Brooklawn – The Land of Stolen Bicycles EP

The Land of Stolen Bicycles EP

I love the Detroit-area music scene. It seems that every time I meet someone new, they end up being in a band or knowing someone else that’s in a band who they introduce me to, and I end up stumbling upon some really good music because of it. I absolutely love this disorganized, accidental networking method that seems to have developed in my favor over the last few years or so.
At a few Lisboa shows and ‘gatherings’ that I attended during 2002, I constantly ran into Mike Housman, a really nice, intelligent, and rather big guy who was really into music (and also happened to have a shaved head that made him look like he could kick my ass without a moment’s notice). I didn’t really give it a second thought, especially after my car died and pretty much killed any barlife that I had been attempting to build for myself. Flash forward a few months, and someone tells me that this Mike guy is in a band called Brooklawn. I knew he played guitar, so I figured, hey, might as well go hunt down some MP3s or something and check the band out.

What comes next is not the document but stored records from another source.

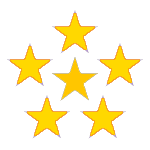
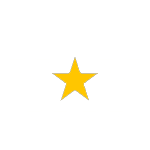
Update the menu list view to look nicer (imho). And added another method for white rating stars

diff --git a/urls_reviewr/MenuListViewController.m b/urls_reviewr/MenuListViewController.m
@@ -136,8 +136,8 @@
     cell.reviewsLabel.textColor = [UIColor whiteColor];
     cell.reviewsLabel.font = [UIFont boldSystemFontOfSize:12];
     cell.reviewsLabel.text = [NSString stringWithFormat:@"%d reviews", selectedMenuItem.reviewers];
-    cell.ratingImage.image = [UIImage imageNamed:[selectedMenuItem ratingImageName]];
-    cell.ratingLabel.textColor = [UIColor blackColor];
+    cell.ratingImage.image = [UIImage imageNamed:[selectedMenuItem ratingImageNameinWhite]];
+    cell.ratingLabel.textColor = [UIColor whiteColor];
     cell.ratingLabel.font = [UIFont boldSystemFontOfSize:12];
     cell.ratingLabel.text = [NSString stringWithFormat:@"%@/5", [selectedMenuItem stringFormattedRating]];
     cell.shouldIndentWhileEditing = YES;

diff --git a/urls_reviewr/MenuItem.m b/urls_reviewr/MenuItem.m
@@ -51,6 +51,14 @@
     return [NSString stringWithFormat:@"round-rating%@-150.png", starRating];
 }
 
+- (NSString *)ratingImageNameinWhite {
+    
+    NSString *starRating = [self stringFormattedRating];
+    starRating = [starRating stringByReplacingOccurrencesOfString:@"." withString:@""];
+    
+    return [NSString stringWithFormat:@"round-rating%@-150-white.png", starRating];
+}
+
 - (NSString *)stringFormattedRating {
     float floatValue = round(self.rating.floatValue * 2.0f) / 2;
     NSString *starRating = [NSString stringWithFormat:@"%.1f", floatValue];

diff --git a/urls_reviewr/MenuItem.h b/urls_reviewr/MenuItem.h
@@ -30,6 +30,7 @@
 + (NSMutableArray *)menuItemWithArray:(NSArray *)array;
 + (MenuItem *)fromJSON:(NSDictionary *)JsonDictionary;
 - (NSString *)ratingImageName;
+- (NSString *)ratingImageNameinWhite;
 - (NSString *)stringFormattedRating;
 
 @end
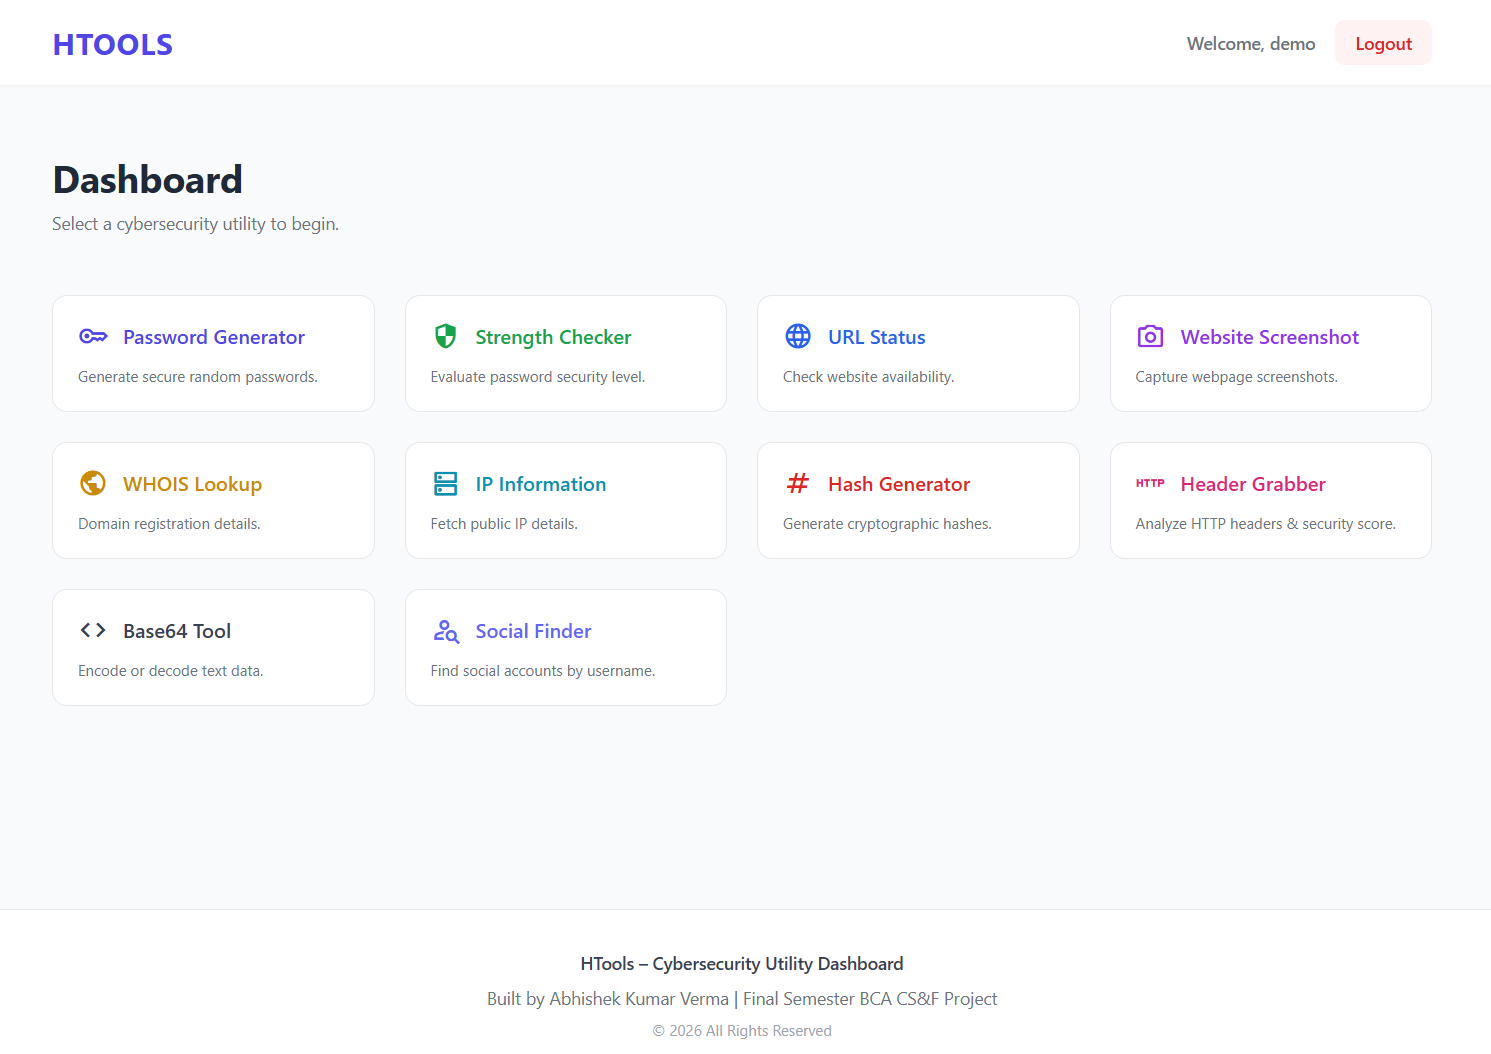
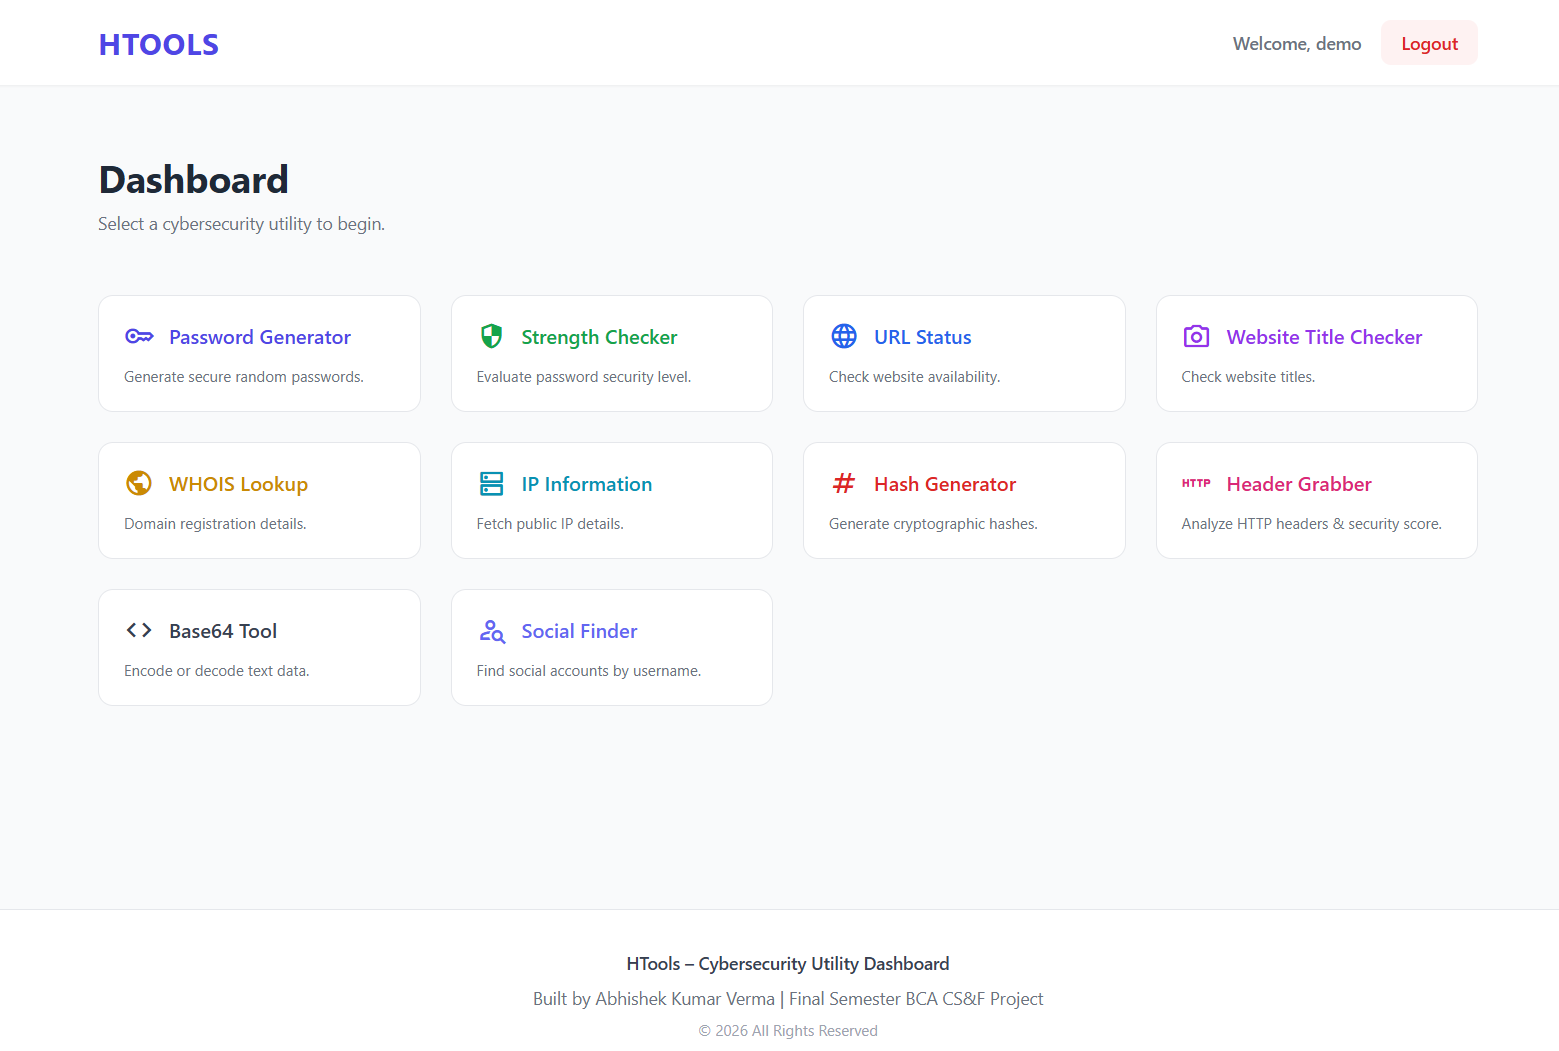
Update website title checker

diff --git a/htools_source_code/htools/home/templates/home/dashboard.html b/htools_source_code/htools/home/templates/home/dashboard.html
@@ -54,10 +54,10 @@
         <a href="{% url 'web_screenshot:index' %}" class="bg-white border rounded-xl p-5 hover:shadow-md transition">
             <div class="flex items-center gap-3 mb-3 text-purple-600">
                 <span class="material-symbols-outlined">photo_camera</span>
-                <h3 class="font-medium">Website Screenshot</h3>
+                <h3 class="font-medium">Website Title Checker</h3>
             </div>
             <p class="text-xs text-gray-500">
-                Capture webpage screenshots.
+                Check website titles.
             </p>
         </a>
 

diff --git a/htools_source_code/htools/web_screenshot/templates/web_screenshot/checker.html b/htools_source_code/htools/web_screenshot/templates/web_screenshot/checker.html
@@ -6,10 +6,10 @@
     <!-- Heading -->
     <div class="mb-10">
         <h2 class="text-3xl font-bold text-gray-800 mb-2">
-            Website Screenshot Checker
+            Website Title Checker
         </h2>
         <p class="text-gray-500 text-sm">
-            Analyze website status and retrieve basic response details.
+            Check the title of a website by entering its URL.
         </p>
     </div>
 
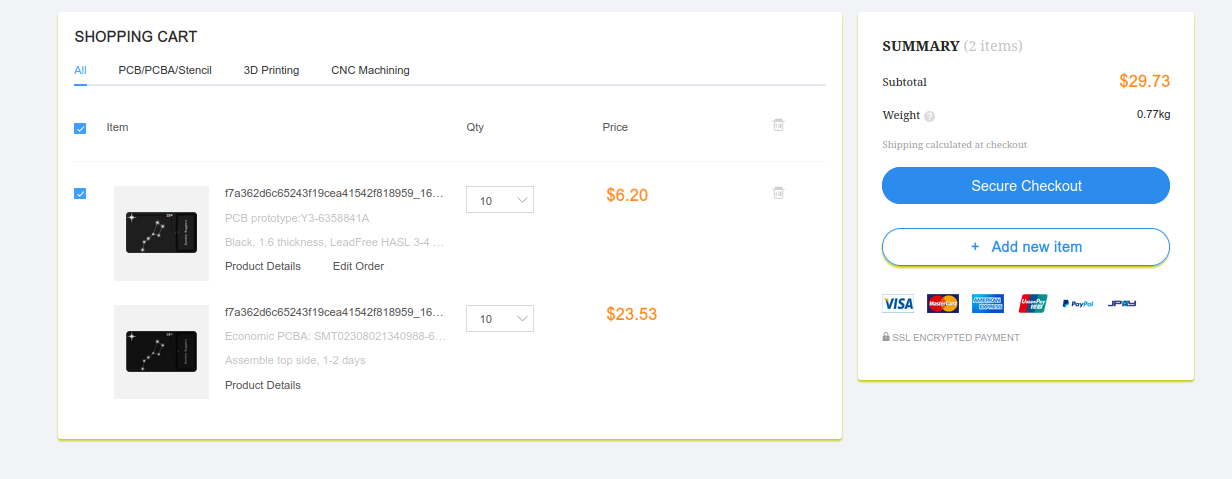
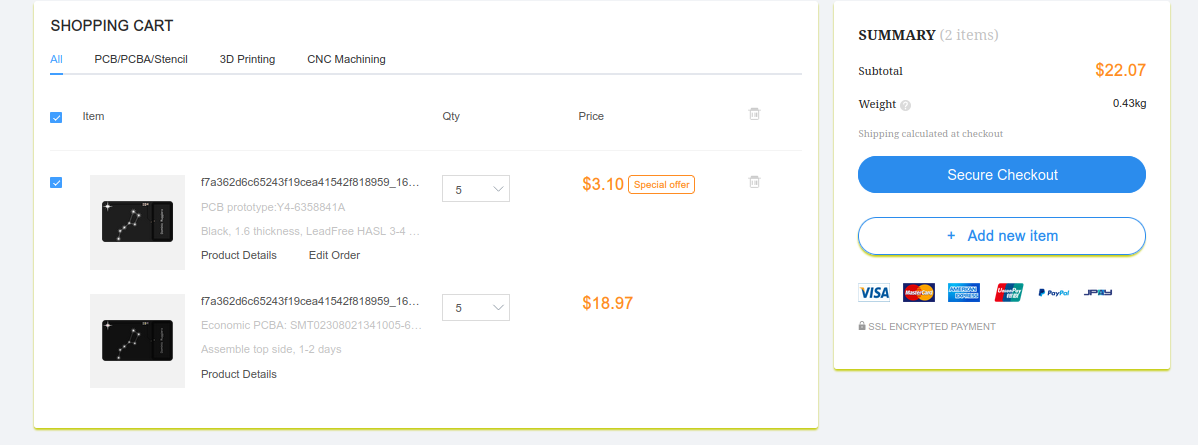
update to 5 boards

diff --git a/projects/Dominic's NFC Card/README.md b/projects/Dominic's NFC Card/README.md
@@ -13,9 +13,9 @@ project: "Dominic's NFC Card"
 
 ## Plan
 
-Order 10 boards (or are they cards now) from JCLPCB, with parts comes out to just under. Shipping is ~$15.
+Order 5 boards (or are they cards now) from JCLPCB, with parts comes out to just over $22 with a _"special offer_. Shipping is ~$15.
 
-Then probably use the rest of the money to make another batch with a different design? Not sure on the rules for this.
+Then probably make another batch with a different design? Not sure on the rules for this.
 
 ## Design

Well, eventually, words were exchanged through the rather incestuous grapevine that is the Downriver Detroit music collective, and voices carried enough that someone ever-so-graciously hooked me up with a copy of Brooklawn’s latest EP, The Land of Stolen Bicycles. I guess because of the fact that Mike was big and bald, I expected some thrash-ass hardcore guitar project. Instead, what I ended up getting was a very surprising and really good 18 minutes of solid, somewhat melodic guitar rock here.
Of course, the hitch is that Brooklawn isn’t a typical everyday bar-room rock band. The guitar riffs are catchy, though not completely poppy, even though the guitars themselves are pretty meaty for the most part. The vocals lean towards the more ’emo’ end of the musical spectrum, as Aaron Kasenow’s restrained, almost quivering voice swells over the course of the songs into strong vocal calls that actually break into coarse, full-blown hollering at times. The hoarse ‘scrape’ of Kasenow’s more inflected syllables adds a dynamic of urgency to the songs, which are really driven by the two crunching rhythm guitars.
The rhythm section itself is solid throughout the EP, which is where the high quality of the mix comes into play with the recording. The upbeat bass seems to be mixed ‘up’ a bit, so it actually stands out as the driving force of most of the songs. The guitars actually seem to flutter around the bass – that is, until the most driving moments of the tracks, when they pick up an extra crunch that usually backs Kasenow’s more hoarse moments. Despite his namesake, drummer Brian Wimpy’s work here is more than capable, although it took a few listens to really nail down how well the drumming anchors the tracks (seeing as the apparent focus is more on the bass, guitars and vocals).
“Sounds Good on Paper” opens the EP with a delicate guitar opening that seems to push Kasenow’s almost hesitant voice to be heard. Once the rhythm section kicks in, the guitars turn up considerably, almost as if they’re suddenly realizing they’re in competition with Kasenow’s voice, which has suddenly developed a harsh, throaty quality. “Proteus” takes a bit more laid-back approach, sitting back on a staggered riff for a few before the guitars lay out the power chorus, complete with more of Kasenow’s intense vocals.
The best example of Brooklawn’s sound, however, comes on “Beginnings and Endings,” which quickly bursts into a really upbeat rhythm that drags the hoarse syllables out of Kasenow right from the start. The guitars are tops here, jumping from chugging riffs to quick, almost lead-guitar noodles and back, while in spots, Kasenow just flat out dumps the hoarse calls and simply sings, letting the guitars supply the song’s crunch for a bit. “Friday Night Funeral” closes the EP out nicely, a five-minute plus meandering that relies more on the tunefulness of the guitars rather than the ‘crunch’ showcased on the previous three tracks. This does drop the intensity level just a bit (for the most part), though the vocals grind a bit on the choruses and the guitars pick up the burn appropriately at track’s end for a very nice (but unexpected) guitar solo.
The best part about Brooklawn is that even when Kasenow’s ‘got his yell on’ and the guitars are more aggressive, the upbeat basslines still keep the songs in the toe-tapper realm. There aren’t any pop-radio style hooks here, but the band’s riffs and guitar interplay are catchy enough in their own right. Hell, even Kasenow’s yelling stays in-tune with the tracks, creating another one of those strange dichotomies where a band shouldn’t sound quite as melodic as they do, but they pull it off anyways. The Land of Stolen Bicycles may not convert anyone who doesn’t go for this sorta stuff (**this is the part where I glare at the holier-than-thou ‘scensters’**), but it’s damned good stuff regardless.